Financial Literacy students practice tying ties during their careers unit.

Muskan Basnet, Copy Editor

Summertime brings students a sense of relief as they finally have no school and can fully enjoy the warm weather. However, the summer after junior year marks the start of the journey to adulthood. 

With college application portals opening towards the end of summer, soon-to-be seniors are faced with a plethora of decisions to make. On top of the already stressful college application process, students have a new issue to worry about: finances. 

Many students have little to no financial literacy, creating problems for students taking the first step into the next chapter of their lives.

Often, students do not worry or think about big financial decisions throughout their high school careers. However, this causes students to lack the financial literacy skills they need as they make college decisions, as well as for the rest of their lives.

The importance of developing financial literacy skills is underplayed. Financial literacy teacher Janene Murphy believes that knowing how to handle money is a crucial skill for students. “Like any other habit, it’s easier to build a good habit than to break a bad habit.
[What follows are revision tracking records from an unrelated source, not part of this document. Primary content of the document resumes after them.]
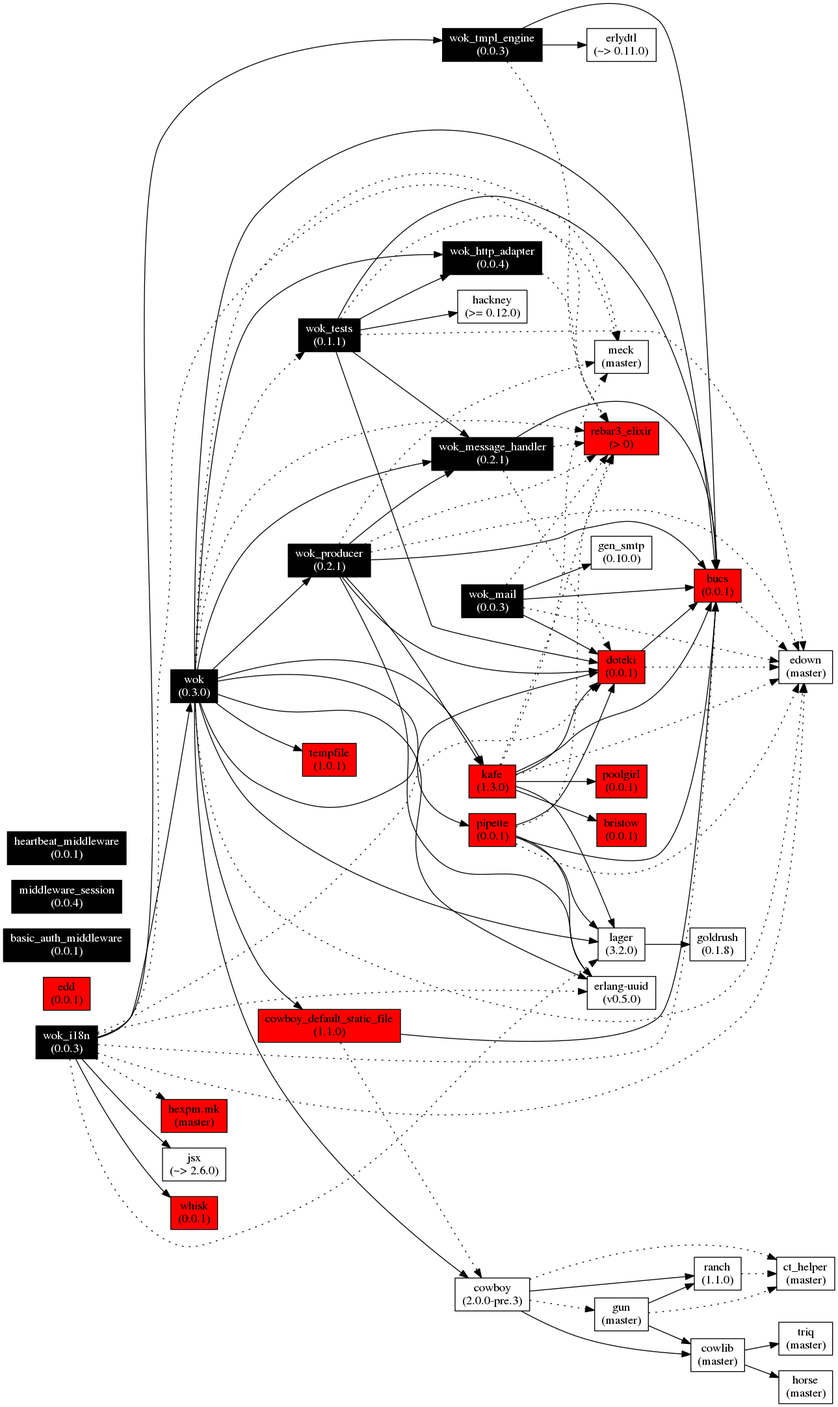
Earlier version of the Graphviz export images/wok.deps.png (botsunit/wok). Its source is kept beside it as images/wok.deps.gv.
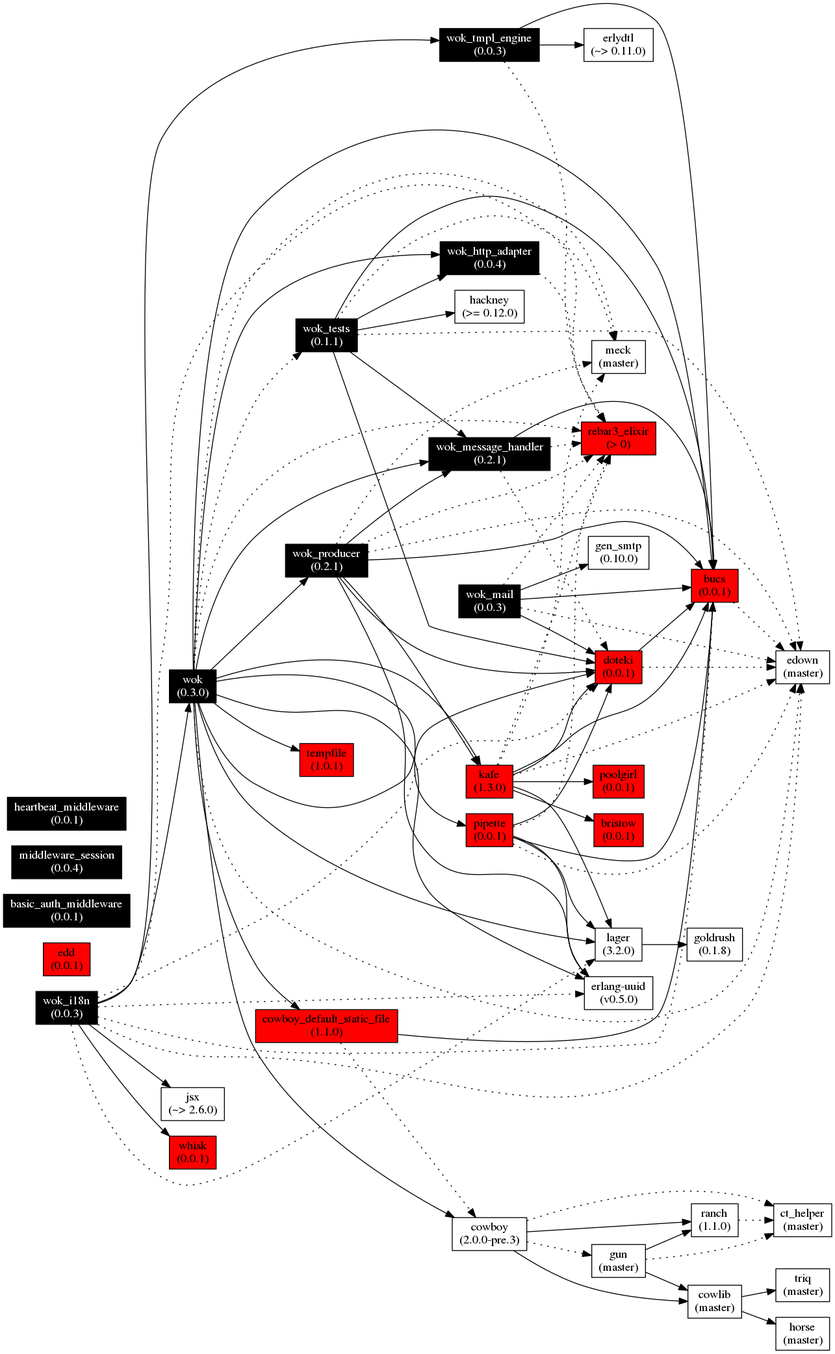
The same file after the commit.

Commit message:
Remove hexpm deps in graph

Change to the diagram source:
```diff
@@ -36,7 +36,6 @@
   wok_mail[label="wok_mail\n(0.0.3)", fontcolor="white", style="filled", fillcolor="black"];
   gen_smtp[label="gen_smtp\n(0.10.0)"];
   wok_i18n[label="wok_i18n\n(0.0.3)", fontcolor="white", style="filled", fillcolor="black"];
-  hexpm_mk[label="hexpm.mk\n(master)", style="filled", fillcolor="red"];
   jsx[label="jsx\n(~> 2.6.0)"];
   whisk[label="whisk\n(0.0.1)", style="filled", fillcolor="red"];
   wok_tmpl_engine[label="wok_tmpl_engine\n(0.0.3)", fontcolor="white", style="filled", fillcolor="black"];
@@ -136,7 +135,6 @@
   wok_i18n -> wok_tmpl_engine;
   wok_i18n -> jsx;
   wok_i18n -> rebar3_elixir[style=dotted];
-  wok_i18n -> hexpm_mk[style=dotted];
   wok_i18n -> lager[style=dotted];
   wok_i18n -> doteki[style=dotted];
   wok_i18n -> bucs[style=dotted];
```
Building good money habits early can save a person a lot of grief later in life,” she said. 

“Also, knowledge is power. You know that feeling when you master those math problems or nail that science concept? Imagine that with money. Knowing how to handle your money is empowering. As for those that don’t? It’s a recipe for disaster. Students need to know about money and how it works to be successful adults,” Murphy continued.

Senior Joey Borbeck is currently taking PV’s financial literacy course, and he believes that it is crucial for students to get a head start on their financial aid decisions. “It is important to be smart with your money and know how to make smart financial decisions in college and after. These decisions can make or break your financial status when becoming an adult,” Borbeck explained. 

Understanding how to properly manage money at a young age can prepare students and set them up for success. Though students might not have the immediate need for financial literacy, taking advantage of courses, like the one offered at PV, can aid students in the long term. 

College is not cheap, and many families cannot afford to pay for tuition. It is crucial that students who want to go to college understand what financial aid options are available for them. Students can look into things like scholarships, federal aid and student loans to help them pay for college.

Murphy believes that financial literacy skills are especially important for students looking into college. “Did you know that an 18-year-old student can take out as much as $12,500 in federal student loans and a total of $57,500 over the course of their college career? All without a cosigner — meaning they are fully responsible for paying that money back. In addition, student loans follow you for the rest of your life. Even if you go into bankruptcy, you have to pay them off,” Murphy explained. 

Getting a head start on the scholarship process will ease up some of the stress that the money aspect of college brings forth. Additionally, students can have more time for the scholarship application process: writing essays, getting recommendations, etc. 

Financial literacy can aid students both short term and long term, setting them up for success in the future. While students focus on their core classes at school, it can be beneficial to look into the elective classes that are offered, such as the financial literacy course.